A low-carbohydrate diet is better at cutting blood pressure than weight-loss pills, say US doctors.
In a study pulbished in the Archives of Internal Medecine, twice as many people on a low-carb diet lowered their blood pressure compared to those taking the weight loss drug orlistat, which is marketed under the brand names Alli and Xenical.
Many obese and overweight people are advised to lose weight to help them lower their blood pressure – a classic symptom of PCOS and a severely increased risk factor for a heart attack or stroke.
Researchers from the Veterans Affairs Medical Center and Duke University Medical Center say 47% of those in the low-carbohydrate group were able to reduce or cut out their blood pressure medication, compared with around 21% of those on orlistat plus a low-fat diet.
Lead author Dr William Yancy said: “The findings send an important message to people with high blood pressure who are trying to lose weight. While weight loss typically induces improvements in blood pressure, it may be that the low-carbohydrate diet has an additional effect.

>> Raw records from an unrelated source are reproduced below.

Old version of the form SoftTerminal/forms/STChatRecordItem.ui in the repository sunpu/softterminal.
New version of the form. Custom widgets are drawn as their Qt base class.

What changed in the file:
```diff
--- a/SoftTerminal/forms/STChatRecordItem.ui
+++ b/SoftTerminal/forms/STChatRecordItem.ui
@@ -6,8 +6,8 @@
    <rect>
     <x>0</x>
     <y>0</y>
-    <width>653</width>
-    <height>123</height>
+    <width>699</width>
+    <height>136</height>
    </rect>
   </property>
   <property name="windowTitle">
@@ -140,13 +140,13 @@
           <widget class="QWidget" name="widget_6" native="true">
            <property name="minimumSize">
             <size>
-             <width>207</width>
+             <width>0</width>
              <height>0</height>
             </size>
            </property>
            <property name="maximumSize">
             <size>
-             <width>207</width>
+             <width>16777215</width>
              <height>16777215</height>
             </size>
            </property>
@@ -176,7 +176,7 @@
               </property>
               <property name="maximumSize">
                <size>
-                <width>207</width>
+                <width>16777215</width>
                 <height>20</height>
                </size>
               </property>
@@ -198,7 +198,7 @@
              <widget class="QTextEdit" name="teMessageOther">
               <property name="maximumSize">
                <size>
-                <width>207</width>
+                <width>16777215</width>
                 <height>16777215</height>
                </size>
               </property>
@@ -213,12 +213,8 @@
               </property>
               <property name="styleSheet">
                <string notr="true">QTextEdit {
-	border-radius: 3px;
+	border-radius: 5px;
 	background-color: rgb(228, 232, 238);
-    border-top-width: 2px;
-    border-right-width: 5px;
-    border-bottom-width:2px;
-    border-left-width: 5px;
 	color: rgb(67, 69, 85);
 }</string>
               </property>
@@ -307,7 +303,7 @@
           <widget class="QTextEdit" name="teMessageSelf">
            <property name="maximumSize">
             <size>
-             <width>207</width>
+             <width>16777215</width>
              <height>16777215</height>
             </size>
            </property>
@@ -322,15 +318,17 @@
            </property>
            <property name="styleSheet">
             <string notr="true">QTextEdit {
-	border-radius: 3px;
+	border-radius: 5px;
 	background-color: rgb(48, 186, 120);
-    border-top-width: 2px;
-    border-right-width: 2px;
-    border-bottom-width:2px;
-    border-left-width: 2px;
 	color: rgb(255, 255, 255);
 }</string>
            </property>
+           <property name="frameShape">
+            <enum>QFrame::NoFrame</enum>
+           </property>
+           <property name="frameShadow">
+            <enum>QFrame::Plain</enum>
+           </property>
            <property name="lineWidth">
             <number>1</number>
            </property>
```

“It’s important to know you can try a diet instead of medication and get the same weight loss results with fewer costs and potentially fewer side effects.”